Am I not a woman? If they see me eating with my hands, they would say ‘Ronke is eating with her hands.’ Am I not a Nigerian? Before a man and woman say ‘let us go to the altar,’ they must have given it a lot of thought because they feel that they are compatible. But if something happens and they decide to go their different ways, I don’t think there is anything wrong with that. Like my husband and I broke up for almost three years, and when we came back, he said ‘Ronke, this is what we should do now’. I know where I went wrong and he knows where he went wrong too.
What is your tolerant limit for a man?

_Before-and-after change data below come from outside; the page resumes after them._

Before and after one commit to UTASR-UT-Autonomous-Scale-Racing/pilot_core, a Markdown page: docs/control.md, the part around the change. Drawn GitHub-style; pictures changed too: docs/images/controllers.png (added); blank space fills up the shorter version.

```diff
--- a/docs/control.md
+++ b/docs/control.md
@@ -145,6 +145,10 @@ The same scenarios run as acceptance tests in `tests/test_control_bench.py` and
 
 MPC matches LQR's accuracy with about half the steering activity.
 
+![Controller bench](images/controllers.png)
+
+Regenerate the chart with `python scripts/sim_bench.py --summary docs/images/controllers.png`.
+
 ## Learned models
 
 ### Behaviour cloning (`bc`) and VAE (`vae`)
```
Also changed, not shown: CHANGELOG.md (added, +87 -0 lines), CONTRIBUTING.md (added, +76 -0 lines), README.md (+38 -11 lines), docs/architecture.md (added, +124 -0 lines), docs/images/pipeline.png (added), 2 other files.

It’s when a man raises up his hand on me.
For every other thing, no problem because I am a Yoruba and also an African woman, I have people who are looking up to me. And I want them to listen to me, because when my mother is talking to me, she always gives example of herself.
Can money be enough when it comes to marriage?
No, no, no. Money is like 10 percent in marriage. Money is good, it has to be there, but it’s like 10 percent in marriage.
Today, lots of celebrities get married to men with high financial status. What is your take?
Excuse me sir. You see, that is what celebrities do but I am sorry, it is not right.
If that person is not a celebrity, he would do the same. It is everywhere.
After seven years in marriage, do male fans still find you attractive?
Yes, they do.
Could you tell us about the experience?
It is not a crime for anybody to come near me. There are ways and manners you tell a male fan that you are not available, but if he keeps coming, then I will put him in his place.